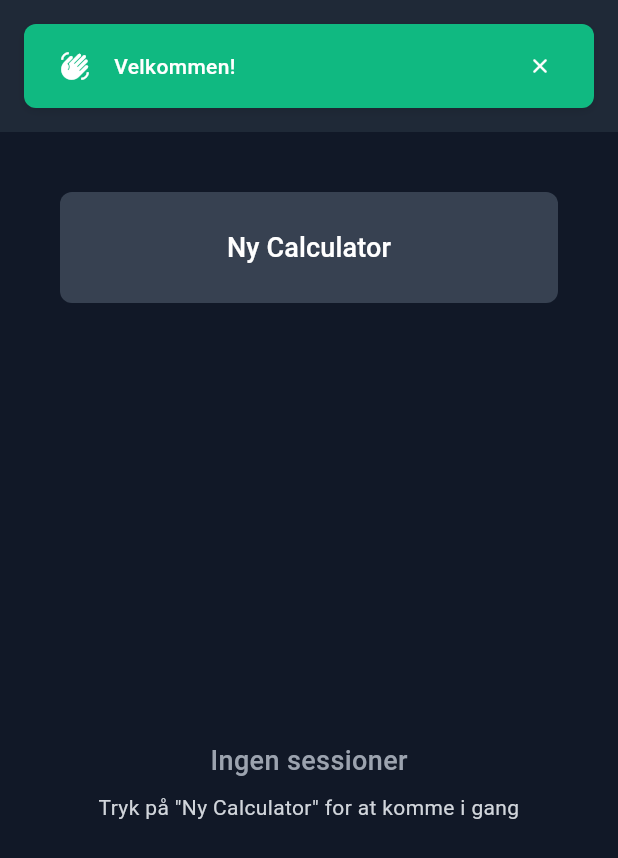
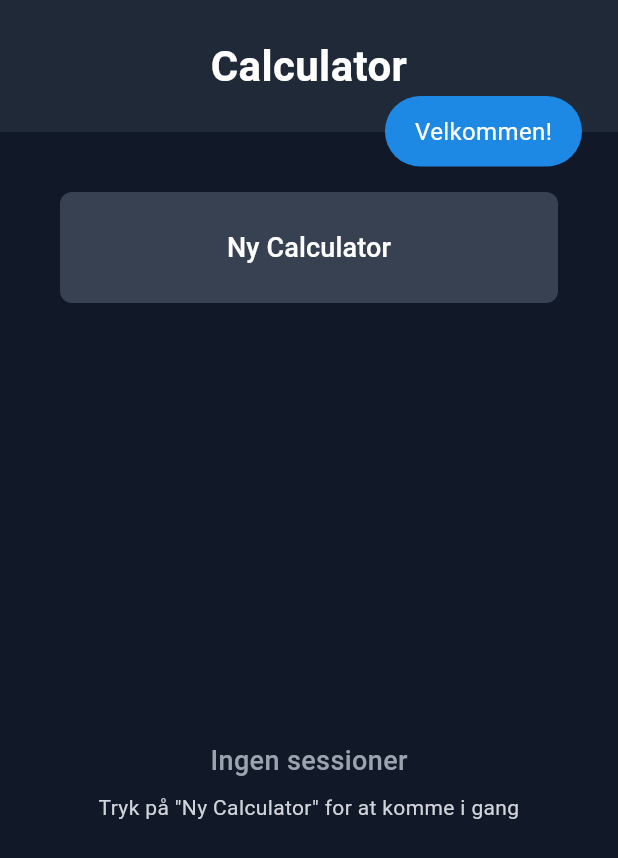
Before and after one commit to IamCobra/calc_mvvm, a Flutter app: the first screen one second after launch, on a phone screen of 412 x 824 dp. Shown: the top 858 px of the screen. Run offline on Flutter 3.47's test engine with Material 3 defaults, Android fonts, the light colour scheme and no system bars; our stand-ins replace flutter_riverpod, fluttertoast; Roboto replaces fonts that are missing (SF Pro Display).

Commit message:
Refactor toast service and calculator view model; update dependencies

```diff
--- a/lib/services/toast_service.dart
+++ b/lib/services/toast_service.dart
@@ -1,209 +1,28 @@
+import 'package:fluttertoast/fluttertoast.dart';
 import 'package:flutter/material.dart';
-import '../design/app_design.dart';
-
-enum ToastType {
-  success,
-  warning,
-  error,
-  info,
-  nice,
-}
 
 class ToastService {
-  static OverlayEntry? _currentToast;
-
-  static void showToast(
-    BuildContext context,
-    String message, {
-    ToastType type = ToastType.info,
-    Duration duration = const Duration(seconds: 3),
-    IconData? icon,
-  }) {
-    // Fjern eksisterende toast
-    _currentToast?.remove();
-
-    final overlay = Overlay.of(context);
-
-    _currentToast = OverlayEntry(
-      builder: (context) => ToastWidget(
-        message: message,
-        type: type,
-        icon: icon,
-        onDismiss: () {
-          _currentToast?.remove();
-          _currentToast = null;
-        },
-      ),
-    );
-
-    overlay.insert(_currentToast!);
-
-    // Auto dismiss
-    Future.delayed(duration, () {
-      _currentToast?.remove();
-      _currentToast = null;
-    });
-  }
-
-  static void showNiceToast(BuildContext context) {
-    showToast(
-      context,
-      'Nice!',
-      type: ToastType.nice,
-      icon: Icons.celebration_rounded,
-      duration: const Duration(seconds: 2),
+  static void showNiceToast() {
+    Fluttertoast.showToast(
+      msg: "Nice!",
+      toastLength: Toast.LENGTH_LONG,
+      gravity: ToastGravity.TOP_RIGHT,
+      timeInSecForIosWeb: 3,
+      backgroundColor: Colors.green.shade600,
+      textColor: Colors.white,
+      fontSize: 18.0
     );
   }
 
-  static void showWelcomeToast(BuildContext context) {
-    showToast(
-      context,
-      'Velkommen!',
-      type: ToastType.info,
-      icon: Icons.waving_hand_rounded,
+  static void showWelcomeToast() {
+    Fluttertoast.showToast(
+      msg: "Velkommen!",
+      toastLength: Toast.LENGTH_SHORT,
+      gravity: ToastGravity.TOP_RIGHT,
+      timeInSecForIosWeb: 3,
+      backgroundColor: Colors.blue.shade600,
+      textColor: Colors.white,
+      fontSize: 16.0
     );
   }
 }
-
-class ToastWidget extends StatefulWidget {
-  final String message;
-  final ToastType type;
-  final IconData? icon;
-  final VoidCallback onDismiss;
-
-  const ToastWidget({
-    super.key,
-    required this.message,
-    required this.type,
-    required this.onDismiss,
-    this.icon,
-  });
-
-  @override
-  State<ToastWidget> createState() => _ToastWidgetState();
-}
-
-class _ToastWidgetState extends State<ToastWidget>
-    with SingleTickerProviderStateMixin {
-  late AnimationController _animationController;
-  late Animation<double> _slideAnimation;
-  late Animation<double> _opacityAnimation;
-
-  @override
-  void initState() {
-    super.initState();
-    _animationController = AnimationController(
-      duration: AppDesign.animationMedium,
-      vsync: this,
-    );
-
-    _slideAnimation = Tween<double>(
-      begin: -100,
-      end: 0,
-    ).animate(CurvedAnimation(
-      parent: _animationController,
-      curve: Curves.elasticOut,
-    ));
-
-    _opacityAnimation = Tween<double>(
-      begin: 0,
-      end: 1,
-    ).animate(CurvedAnimation(
-      parent: _animationController,
-      curve: Curves.easeOut,
-    ));
-
-    _animationController.forward();
-  }
-
-  @override
-  void dispose() {
-    _animationController.dispose();
-    super.dispose();
-  }
-
-  Color get _backgroundColor {
-    switch (widget.type) {
-      case ToastType.success:
-        return AppDesign.successColor;
-      case ToastType.warning:
-        return AppDesign.warningColor;
-      case ToastType.error:
-        return AppDesign.errorColor;
-      case ToastType.nice:
-        return AppDesign.accentColor;
-      case ToastType.info:
-        return AppDesign.cardColor;
-    }
-  }
-
-  @override
-  Widget build(BuildContext context) {
-    return Positioned(
-      top: MediaQuery.of(context).padding.top + 16,
-      left: 16,
-      right: 16,
-      child: AnimatedBuilder(
-        animation: _animationController,
-        builder: (context, child) {
-          return Transform.translate(
-            offset: Offset(0, _slideAnimation.value),
-            child: Opacity(
-              opacity: _opacityAnimation.value,
-              child: Material(
-                color: Colors.transparent,
-                child: Container(
-                  padding: const EdgeInsets.symmetric(
-                    horizontal: AppDesign.spaceLarge,
-                    vertical: AppDesign.spaceMedium,
-                  ),
-                  decoration: BoxDecoration(
-                    color: _backgroundColor,
-                    borderRadius: BorderRadius.circular(AppDesign.radiusMedium),
-                    boxShadow: AppDesign.shadowMedium,
-                  ),
-                  child: Row(
-                    children: [
-                      if (widget.icon != null) ...[
-                        Icon(
-                          widget.icon,
-                          color: AppDesign.textPrimary,
-                          size: 20,
-                        ),
-                        const SizedBox(width: AppDesign.spaceMedium),
-                      ],
-                      Expanded(
-                        child: Text(
-                          widget.message,
-                          style: AppDesign.bodyMedium.copyWith(
-                            color: AppDesign.textPrimary,
-                            fontWeight: FontWeight.w500,
-                          ),
-                        ),
-                      ),
-                      GestureDetector(
-                        onTap: () {
-                          _animationController.reverse().then((_) {
-                            widget.onDismiss();
-                          });
-                        },
-                        child: Container(
-                          padding: const EdgeInsets.all(4),
-                          child: const Icon(
-                            Icons.close_rounded,
-                            color: AppDesign.textPrimary,
-                            size: 16,
-                          ),
-                        ),
-                      ),
-                    ],
-                  ),
-                ),
-              ),
-            ),
-          );
-        },
-      ),
-    );
-  }
-}
--- a/lib/views/modern_calculator_content.dart
+++ b/lib/views/modern_calculator_content.dart
@@ -275,7 +275,7 @@ class _ModernCalculatorContentState extends ConsumerState<ModernCalculatorConten
   void _checkForNiceResults(String result) {
     // Vis "Nice!" toast for specifikke resultater som er del af opgaven
     if (result == '69' || result == '80085') {
-      ToastService.showNiceToast(context);
+      ToastService.showNiceToast();
     }
   }
 
--- a/lib/views/modern_menu_view.dart
+++ b/lib/views/modern_menu_view.dart
@@ -20,12 +20,7 @@ class _ModernMenuViewState extends ConsumerState<ModernMenuView> {
     super.initState();
     // Vis velkomst toast når app starter fra helt slukket
     WidgetsBinding.instance.addPostFrameCallback((_) {
-      ToastService.showToast(
-        context,
-        'Velkommen!',
-        type: ToastType.success,
-        icon: Icons.waving_hand,
-      );
+      ToastService.showWelcomeToast();
     });
   }
 
--- a/pubspec.yaml
+++ b/pubspec.yaml
@@ -2,7 +2,7 @@ name: calc_mvvm
 description: "A new Flutter project."
 # The following line prevents the package from being accidentally published to
 # pub.dev using `flutter pub publish`. This is preferred for private packages.
-publish_to: 'none' # Remove this line if you wish to publish to pub.dev
+publish_to: "none" # Remove this line if you wish to publish to pub.dev
 
 # The following defines the version and build number for your application.
 # A version number is three numbers separated by dots, like 1.2.43
@@ -35,6 +35,7 @@ dependencies:
   # Use with the CupertinoIcons class for iOS style icons.
   cupertino_icons: ^1.0.8
   flutter_riverpod: ^2.6.1
+  fluttertoast: ^8.2.8
 
 dev_dependencies:
   flutter_test:
@@ -52,7 +53,6 @@ dev_dependencies:
 
 # The following section is specific to Flutter packages.
 flutter:
-
   # The following line ensures that the Material Icons font is
   # included with your application, so that you can use the icons in
   # the material Icons class.
```
Also changed, not shown: lib/services/calculator_service.dart (+3 -5 lines), lib/viewmodels/calculator_viewmodel.dart (+3 -29 lines), pubspec.lock.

──────────────────────────────

**Work to be completed:** Filter the preceding entries down to the lines with "dart".

**Answer space:**
--- a/lib/services/toast_service.dart
+++ b/lib/services/toast_service.dart
+import 'package:fluttertoast/fluttertoast.dart';
 import 'package:flutter/material.dart';
-import '../design/app_design.dart';
--- a/lib/views/modern_calculator_content.dart
+++ b/lib/views/modern_calculator_content.dart
--- a/lib/views/modern_menu_view.dart
+++ b/lib/views/modern_menu_view.dart
Also changed, not shown: lib/services/calculator_service.dart (+3 -5 lines), lib/viewmodels/calculator_viewmodel.dart (+3 -29 lines), pubspec.lock.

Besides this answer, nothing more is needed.